Western Asset/Claymore U.S. Treasury Inflation Protected Securities Fund 2 (WIW).
In May, the three-year-old closed-end bond fund announced it would alter its investment strategy so that it could allocate as much as 40% of assets "below investment-grade securities" securities, or junk bonds. The fund is also removing its 80% minimum allocation to inflation-protected securities, or TIPS. The fund is also changing its name to the Western Asset/Claymore Inflation-Linked Opportunities and Income Fund, to better reflect the new strategy, effective Aug. 7.
The new strategy will make the fund significantly riskier. TIPS are considered very safe because they are both backed by the U.S. government and indexed to inflation. By comparison, junk bonds offer higher returns, but investors are taking on both the risk that the issuer will default and that rising inflation will erode the value of their returns.
"I've never seen such a drastic change to investment policy where the manger didn't seek shareholder approval," says Cody Bartlett Jr., investment strategist and senior fixed-income analyst for Karpus Investment Management. "It's a bait-and-switch" scheme.
Karpus, a money manager based in Pittsford, N.Y., is the fund's second-largest shareholder, with a 6.5% stake. It has filed a complaint with the
Securities and Exchange Commission.
Bartlett says Karpus has a lot of pension fund clients that are restricted from investing in high-yield bonds and or bonds linked to other currencies. So it will have no choice but to dump its shares once the new investment strategy is in place. And since the fund is currently trading at a 10.13% discount to its net asset value, according to Morningstar, Karpus would have to leave a lot of money on the table.
Closed-end funds issue a fixed number of shares that trade throughout the day on an exchange, like stocks. So when too many investors head for the exit, share prices can fall below the value of a fund's holdings.
Bartlett adds that since the investment change was announced, the fund's discount has widened by 1.5 percentage points.
Karpus has asked the fund to reconsider the changes, or at least open them up to a shareholder vote. "Our primary purpose of owning shares in WIW is the 80% of the fund that must be allocated to U.S. TIPS, which provides for high credit quality and low risk for our conservative investment clients," Bartlett says.
He speculates that Western Asset/Claymore may be changing its investment strategy to differentiate itself from its "sister" fund, the
Western Asset/Claymore U.S. Treasury Inflation Protected Securities Fund (WIA). The sister fund has assets of $373 million and currently trades at a 10.24% discount to its NAV.
Bartlett believes it would be more appropriate to merge the two funds.

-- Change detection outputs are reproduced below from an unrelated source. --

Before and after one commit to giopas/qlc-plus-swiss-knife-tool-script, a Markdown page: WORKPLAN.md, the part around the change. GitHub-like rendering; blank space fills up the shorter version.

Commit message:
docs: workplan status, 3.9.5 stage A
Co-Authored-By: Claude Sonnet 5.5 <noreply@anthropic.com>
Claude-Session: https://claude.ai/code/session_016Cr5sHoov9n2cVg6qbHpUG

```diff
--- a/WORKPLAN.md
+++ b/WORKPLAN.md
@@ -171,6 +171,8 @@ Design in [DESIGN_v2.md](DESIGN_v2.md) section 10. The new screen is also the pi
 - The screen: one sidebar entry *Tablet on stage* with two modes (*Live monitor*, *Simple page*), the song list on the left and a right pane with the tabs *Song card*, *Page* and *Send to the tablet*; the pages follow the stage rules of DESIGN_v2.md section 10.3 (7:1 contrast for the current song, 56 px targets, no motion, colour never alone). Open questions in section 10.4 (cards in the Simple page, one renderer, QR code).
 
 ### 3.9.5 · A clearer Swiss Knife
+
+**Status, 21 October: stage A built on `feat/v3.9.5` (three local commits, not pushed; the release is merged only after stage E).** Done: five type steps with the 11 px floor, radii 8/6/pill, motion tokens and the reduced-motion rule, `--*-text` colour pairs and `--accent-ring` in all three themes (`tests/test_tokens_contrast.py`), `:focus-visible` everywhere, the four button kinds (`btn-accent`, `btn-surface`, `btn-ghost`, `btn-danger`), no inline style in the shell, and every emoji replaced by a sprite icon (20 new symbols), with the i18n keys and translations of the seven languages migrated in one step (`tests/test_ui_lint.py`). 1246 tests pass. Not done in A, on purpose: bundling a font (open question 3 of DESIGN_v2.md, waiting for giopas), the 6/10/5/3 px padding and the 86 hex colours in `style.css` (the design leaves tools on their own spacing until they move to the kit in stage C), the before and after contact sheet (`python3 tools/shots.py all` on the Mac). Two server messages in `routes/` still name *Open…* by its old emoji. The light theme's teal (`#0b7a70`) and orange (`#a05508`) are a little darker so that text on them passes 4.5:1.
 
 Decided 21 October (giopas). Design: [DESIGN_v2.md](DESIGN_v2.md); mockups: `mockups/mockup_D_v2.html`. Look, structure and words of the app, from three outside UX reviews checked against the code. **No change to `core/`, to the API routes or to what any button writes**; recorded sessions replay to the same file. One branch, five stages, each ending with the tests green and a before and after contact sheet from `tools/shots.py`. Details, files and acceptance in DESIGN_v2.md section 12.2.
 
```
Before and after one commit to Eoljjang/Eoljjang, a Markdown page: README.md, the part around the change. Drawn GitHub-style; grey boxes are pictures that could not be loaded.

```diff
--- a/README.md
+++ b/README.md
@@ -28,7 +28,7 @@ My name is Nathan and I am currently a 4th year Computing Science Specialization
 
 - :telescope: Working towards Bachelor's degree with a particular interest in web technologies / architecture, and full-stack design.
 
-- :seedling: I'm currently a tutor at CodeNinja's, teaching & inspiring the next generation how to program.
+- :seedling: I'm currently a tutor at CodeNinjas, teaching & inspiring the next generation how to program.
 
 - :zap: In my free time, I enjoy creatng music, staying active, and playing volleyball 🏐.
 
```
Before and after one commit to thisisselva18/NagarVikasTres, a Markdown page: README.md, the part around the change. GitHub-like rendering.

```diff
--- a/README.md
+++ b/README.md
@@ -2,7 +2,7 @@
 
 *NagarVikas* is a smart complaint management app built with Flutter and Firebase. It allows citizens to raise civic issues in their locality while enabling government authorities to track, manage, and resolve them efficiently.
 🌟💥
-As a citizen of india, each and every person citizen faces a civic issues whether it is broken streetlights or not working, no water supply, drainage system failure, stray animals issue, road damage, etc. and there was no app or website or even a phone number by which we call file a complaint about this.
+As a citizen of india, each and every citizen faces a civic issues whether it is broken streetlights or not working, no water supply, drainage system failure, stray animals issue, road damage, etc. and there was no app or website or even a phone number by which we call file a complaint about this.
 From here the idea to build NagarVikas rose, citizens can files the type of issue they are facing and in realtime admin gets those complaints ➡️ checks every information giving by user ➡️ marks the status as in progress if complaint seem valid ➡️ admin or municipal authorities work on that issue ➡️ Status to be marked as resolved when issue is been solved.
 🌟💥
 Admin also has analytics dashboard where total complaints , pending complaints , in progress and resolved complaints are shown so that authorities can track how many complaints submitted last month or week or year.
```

By changing WIW's investment strategy, "the trustees can continue to receive two directors' fees, auditors can continue to receive two audit fees, the attorneys can continue to receive two attorney fees, and the
New York Stock Exchange
can receive two listing fees," the letter said. "All at the expense of shareholders."
Bartlett concedes that the investment change isn't illegal and that litigation on the matter is unlikely.
Western Asset/Claymore did not return calls seeking comment.
You can listen to Bartlett's thoughts on activist investing at
Michael Katz joined
in 2007. Michael has previously worked as a reporter at
and an editor for two custom publishers, SmartMoney Custom Solutions and HNW Inc. He also worked in London as a freelance media reporter and correspondent for
Broadcasting & Cable
magazine. Michael has a B.A. in English from the University of Virginia.